Aspects of the Reception of Flavius Josephus in the Middle Ages: The Greek-Speaking East and the Latin-Speaking West
From Noah Kaye on September 30th, 2020
Public lecture by Dr. Theofili Kampianaki (University of Birmingham), sponsored by the The Michael and Elaine Serling Institute for Jewish Studies and Modern Israel at Michigan State University.
No Jewish works, except the biblical texts, were used by Christians on such a
large scale as the Judean Antiquities and Judean War of the Jewish-Roman historian
Flavius Josephus (37-100 CE). His works (narrating the events from the biblical
Creation to the destruction of Jerusalem in 70 CE) became central to the
construction of Christian thought and identity across the Greek-speaking East
and the Latin-speaking West in the Middle Ages. Dr. Kampianaki will explore
the reasons why and the ways through which a notable Jewish author, such as
Josephus, entered the Christian sphere, while his Jewish origins were still being
acknowledged. It will further investigate how Josephus was perceived particularly in the Medieval Greek literary tradition and how his works played a key role in the formation of genres recording history of the Church or of the Byzantine state. Theofili Kampianaki is a Research Fellow at the School of History and Cultures in the University of Birmingham in the UK. She holds a Master’s and a Doctorate in Medieval Greek and Latin Languages from the University of Oxford. She is currently revising her doctoral thesis, which examined the twelfth-century chronicle of John Zonaras, a best-seller of the Greek-speaking world in medieval times, for submission

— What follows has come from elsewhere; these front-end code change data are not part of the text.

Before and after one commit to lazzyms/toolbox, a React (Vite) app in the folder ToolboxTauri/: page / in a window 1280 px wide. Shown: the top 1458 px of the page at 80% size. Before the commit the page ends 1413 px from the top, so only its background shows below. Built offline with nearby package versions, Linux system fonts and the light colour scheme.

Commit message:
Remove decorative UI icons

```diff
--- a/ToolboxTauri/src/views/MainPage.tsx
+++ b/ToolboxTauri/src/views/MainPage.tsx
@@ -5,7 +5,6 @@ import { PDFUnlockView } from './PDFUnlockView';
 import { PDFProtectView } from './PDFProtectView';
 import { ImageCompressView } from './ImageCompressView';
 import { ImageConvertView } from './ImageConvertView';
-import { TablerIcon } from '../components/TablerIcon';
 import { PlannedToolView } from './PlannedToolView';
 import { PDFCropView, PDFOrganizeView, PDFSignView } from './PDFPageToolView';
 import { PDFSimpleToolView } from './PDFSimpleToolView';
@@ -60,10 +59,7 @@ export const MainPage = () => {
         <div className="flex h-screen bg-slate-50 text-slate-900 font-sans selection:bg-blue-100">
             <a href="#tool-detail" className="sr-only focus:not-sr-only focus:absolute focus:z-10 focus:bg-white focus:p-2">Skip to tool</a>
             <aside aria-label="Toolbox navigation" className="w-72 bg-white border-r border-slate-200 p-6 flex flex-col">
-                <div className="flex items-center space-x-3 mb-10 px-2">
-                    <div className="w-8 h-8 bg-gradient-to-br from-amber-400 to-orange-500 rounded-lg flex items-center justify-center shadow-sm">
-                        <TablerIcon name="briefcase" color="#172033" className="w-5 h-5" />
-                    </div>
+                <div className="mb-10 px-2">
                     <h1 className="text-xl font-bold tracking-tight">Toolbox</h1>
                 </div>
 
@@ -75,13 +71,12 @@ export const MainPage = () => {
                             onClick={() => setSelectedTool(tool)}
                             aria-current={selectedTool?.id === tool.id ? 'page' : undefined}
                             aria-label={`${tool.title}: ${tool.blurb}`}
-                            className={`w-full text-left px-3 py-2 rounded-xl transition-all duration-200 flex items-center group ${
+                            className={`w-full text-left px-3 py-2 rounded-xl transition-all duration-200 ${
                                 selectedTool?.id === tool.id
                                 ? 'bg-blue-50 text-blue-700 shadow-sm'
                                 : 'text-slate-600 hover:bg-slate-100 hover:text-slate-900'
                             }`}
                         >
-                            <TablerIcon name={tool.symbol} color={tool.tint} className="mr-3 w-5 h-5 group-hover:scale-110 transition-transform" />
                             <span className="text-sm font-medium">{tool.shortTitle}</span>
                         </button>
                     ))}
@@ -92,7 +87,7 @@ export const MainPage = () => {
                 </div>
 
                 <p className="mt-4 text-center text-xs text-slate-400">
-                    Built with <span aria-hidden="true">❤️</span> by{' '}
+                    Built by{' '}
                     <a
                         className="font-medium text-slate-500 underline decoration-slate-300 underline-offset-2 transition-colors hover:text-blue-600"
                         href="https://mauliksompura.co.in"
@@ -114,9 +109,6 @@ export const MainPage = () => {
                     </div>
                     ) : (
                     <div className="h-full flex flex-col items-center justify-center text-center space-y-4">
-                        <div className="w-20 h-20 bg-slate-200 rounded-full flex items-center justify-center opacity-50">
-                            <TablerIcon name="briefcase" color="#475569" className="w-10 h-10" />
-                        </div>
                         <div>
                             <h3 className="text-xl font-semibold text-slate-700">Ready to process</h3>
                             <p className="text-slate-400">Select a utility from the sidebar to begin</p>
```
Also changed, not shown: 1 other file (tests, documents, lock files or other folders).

to Oxford University Press. She is particularly interested in the reception of classical authors in medieval literature, having published articles on the adaptation of Plutarch by Medieval Greek chroniclers and the reception of the historian Flavius Josephus in Medieval Greek and Latin literature. In the course of her studies, she has received scholarships from Wolfson College Oxford, the Alexander Onassis Foundation and the A.G. Leventis Foundation.